Dataset entries
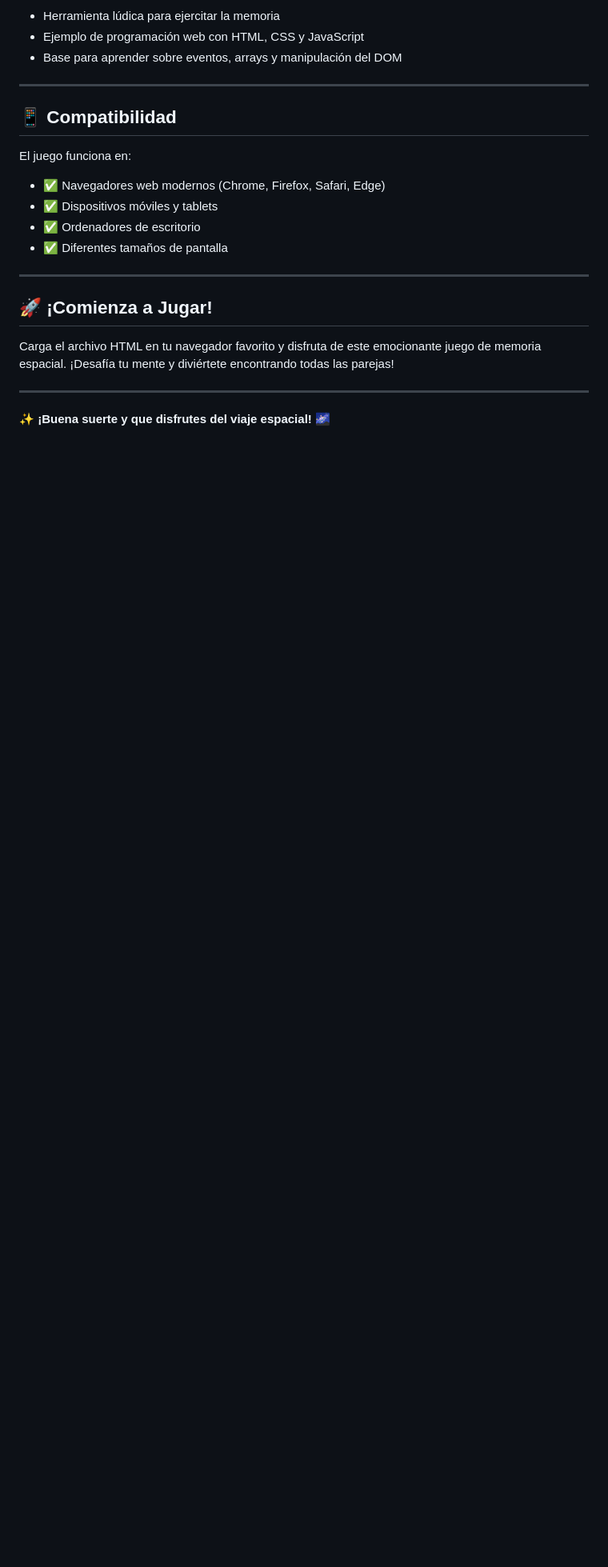
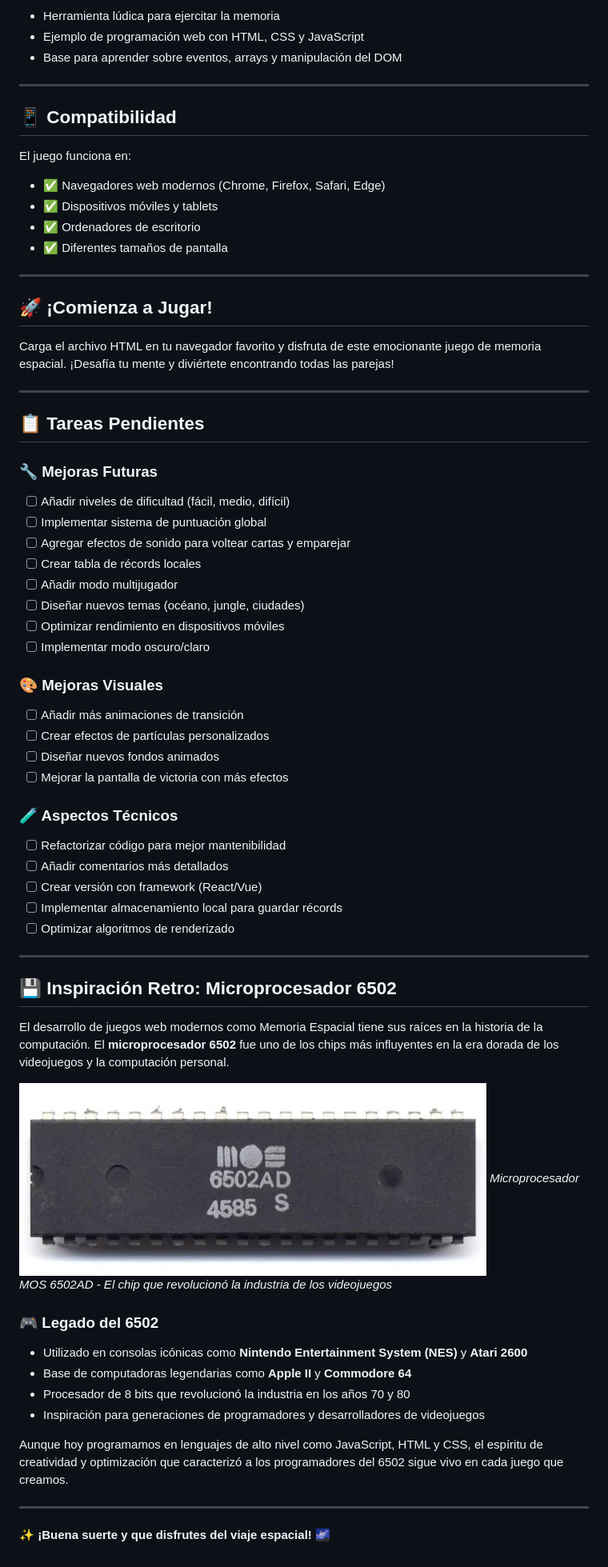
Before and after one commit to jbetoret/Juego-de-memoria, a Markdown page: README.md, the part around the change. Shown at 80% size. GitHub-like rendering; blank space fills up the shorter version.

```diff
--- a/README.md
+++ b/README.md
@@ -248,4 +248,48 @@ Carga el archivo HTML en tu navegador favorito y disfruta de este emocionante ju
 
 ---
 
+## 📋 Tareas Pendientes
+
+### 🔧 Mejoras Futuras
+- [ ] Añadir niveles de dificultad (fácil, medio, difícil)
+- [ ] Implementar sistema de puntuación global
+- [ ] Agregar efectos de sonido para voltear cartas y emparejar
+- [ ] Crear tabla de récords locales
+- [ ] Añadir modo multijugador
+- [ ] Diseñar nuevos temas (océano, jungle, ciudades)
+- [ ] Optimizar rendimiento en dispositivos móviles
+- [ ] Implementar modo oscuro/claro
+
+### 🎨 Mejoras Visuales
+- [ ] Añadir más animaciones de transición
+- [ ] Crear efectos de partículas personalizados
+- [ ] Diseñar nuevos fondos animados
+- [ ] Mejorar la pantalla de victoria con más efectos
+
+### 🧪 Aspectos Técnicos
+- [ ] Refactorizar código para mejor mantenibilidad
+- [ ] Añadir comentarios más detallados
+- [ ] Crear versión con framework (React/Vue)
+- [ ] Implementar almacenamiento local para guardar récords
+- [ ] Optimizar algoritmos de renderizado
+
+---
+
+## 💾 Inspiración Retro: Microprocesador 6502
+
+El desarrollo de juegos web modernos como Memoria Espacial tiene sus raíces en la historia de la computación. El **microprocesador 6502** fue uno de los chips más influyentes en la era dorada de los videojuegos y la computación personal.
+
+![Microprocesador MOS 6502](microprocesador_6502.png)
+*Microprocesador MOS 6502AD - El chip que revolucionó la industria de los videojuegos*
+
+### 🎮 Legado del 6502
+- Utilizado en consolas icónicas como **Nintendo Entertainment System (NES)** y **Atari 2600**
+- Base de computadoras legendarias como **Apple II** y **Commodore 64**
+- Procesador de 8 bits que revolucionó la industria en los años 70 y 80
+- Inspiración para generaciones de programadores y desarrolladores de videojuegos
+
+Aunque hoy programamos en lenguajes de alto nivel como JavaScript, HTML y CSS, el espíritu de creatividad y optimización que caracterizó a los programadores del 6502 sigue vivo en cada juego que creamos.
+
+---
+
 **✨ ¡Buena suerte y que disfrutes del viaje espacial! 🌌**
```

Your assignment
Copy out every line from the material above in which the word "industria" appears.

Result
+*Microprocesador MOS 6502AD - El chip que revolucionó la industria de los videojuegos*
+- Procesador de 8 bits que revolucionó la industria en los años 70 y 80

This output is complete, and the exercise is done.